The telephone rang early Wednesday morning in the hushed rectory of Our Lady of Perpetual Help Basilica, the old Catholic church on Mission Hill. Phones are always ringing in old churches in working-class neighborhoods, but this caller, a priest, had a singular request. He said that the Kennedy family — that would be the Kennedys of Hyannis Port, Washington, the world — wondered whether the funeral Mass for Senator Edward M. Kennedy, who had died just hours earlier, could be said at Our Lady of Perpetual Help. Would that be all right?
The Rev. Philip Dabney, the associate pastor, was stunned. All he had done was answer the phone, and now his life had changed. “I said, ‘Sure,’ ” he recalled. “I was so taken aback. But you knowhow grace works.” Soon Father Dabney was working out the details with the senator’s aides. No air-conditioning? We’ll send over several industrial fans. Unsure about the sound system? ABC, the television network, will be on it. When the priest noted that the sidewalk in front of the church was in the midst of being repaired, one of the aides said, “It’ll be fixed.”
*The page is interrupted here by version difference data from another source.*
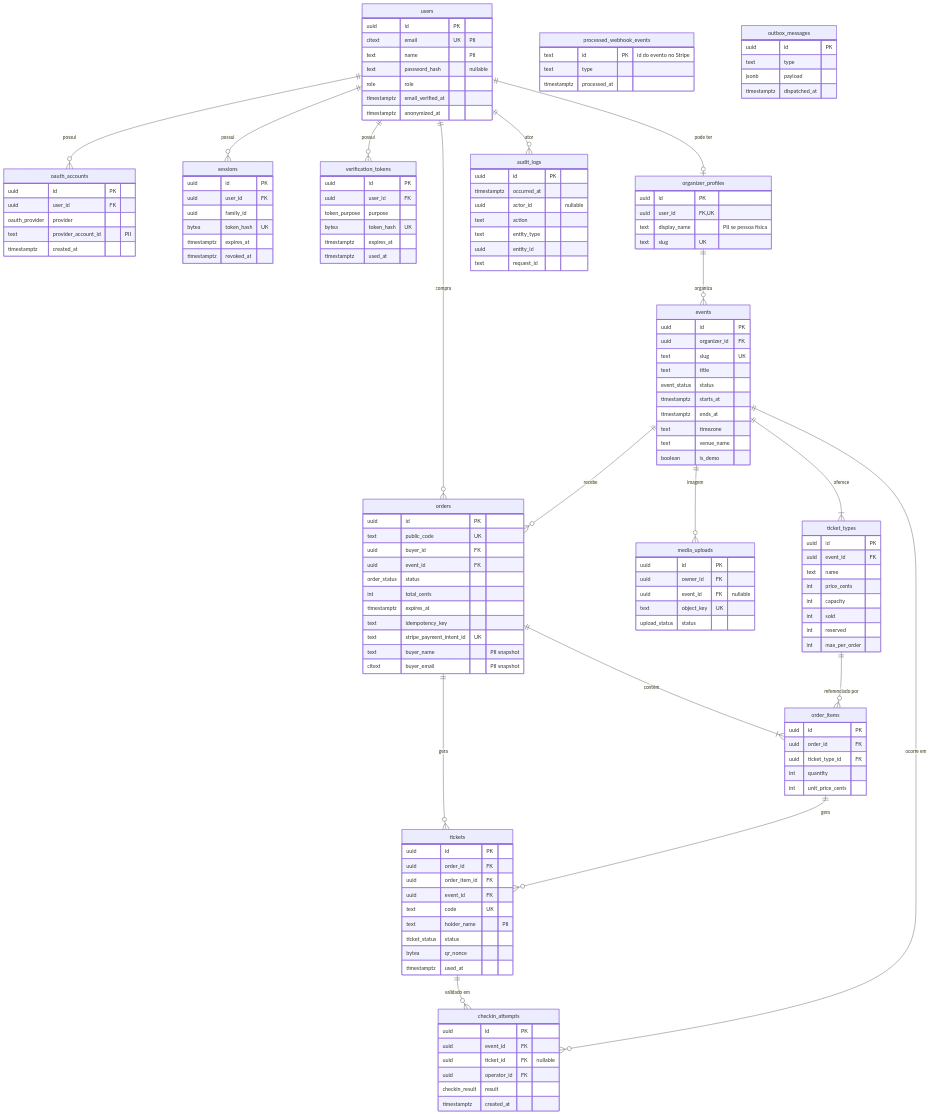
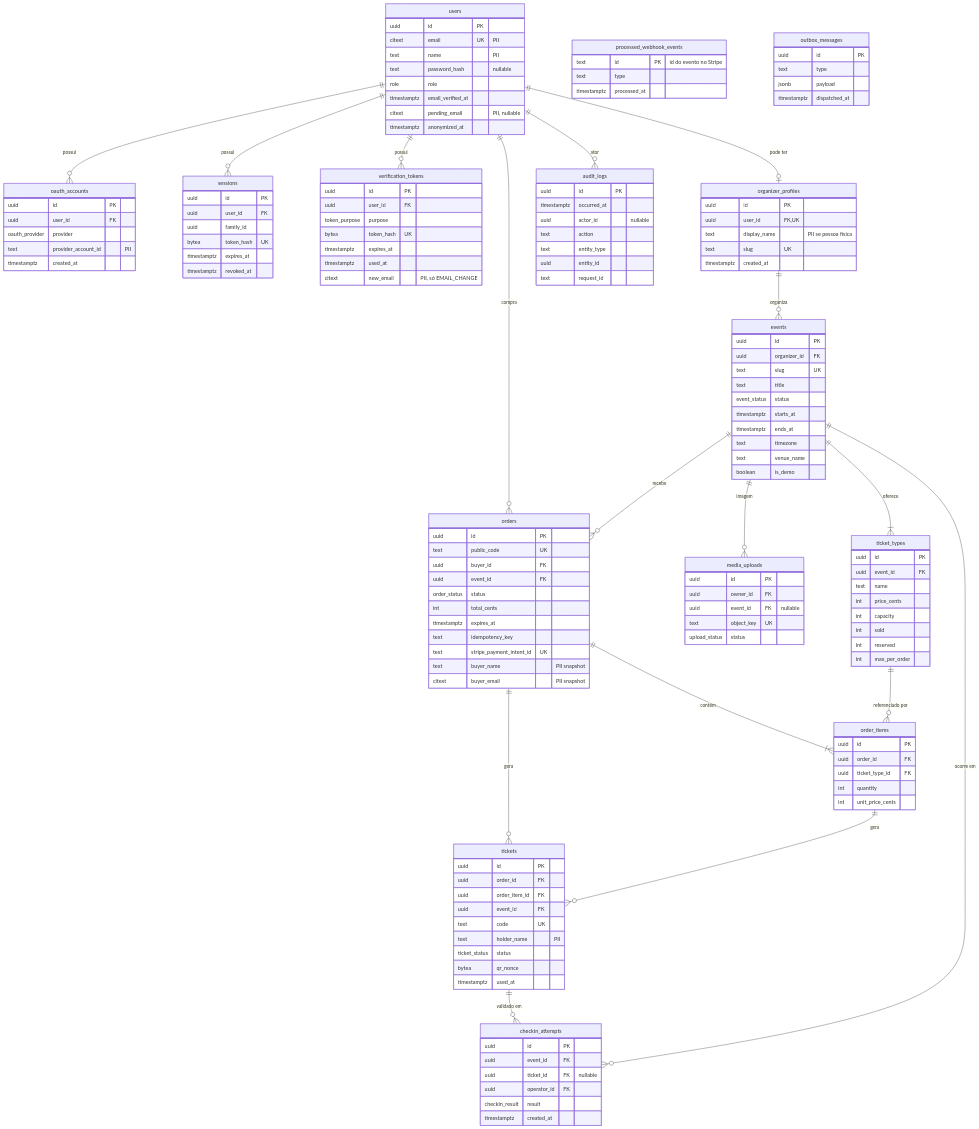
The first of 4 diagrams in docs/DATA_MODEL.md (joaomenkdev-cloud/vira), drawn with Mermaid before and after one commit. The commit also changed other lines of this file and 6 other files, not shown here.

```diff
--- a/docs/DATA_MODEL.md
+++ b/docs/DATA_MODEL.md
@@ -40,6 +40,7 @@
         text password_hash "nullable"
         role role
         timestamptz email_verified_at
+        citext pending_email "PII, nullable"
         timestamptz anonymized_at
     }
     oauth_accounts {
@@ -64,12 +65,14 @@
         bytea token_hash UK
         timestamptz expires_at
         timestamptz used_at
+        citext new_email "PII, só EMAIL_CHANGE"
     }
     organizer_profiles {
         uuid id PK
         uuid user_id FK,UK
         text display_name "PII se pessoa física"
         text slug UK
+        timestamptz created_at
     }
     events {
         uuid id PK
```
The priests here are Redemptorists — missionaries who built this commanding Romanesque church in 1878. Known locally as the Mission Church, it holds a special place among Boston Catholics because of its shrine to Our Lady of Perpetual Help, which is bordered by two vases filled with canes and crutches. According to the church’s official history, these strange but beautiful bouquets “provide testimony to the multitude of cures and graces granted through the intercession of Our Lady.”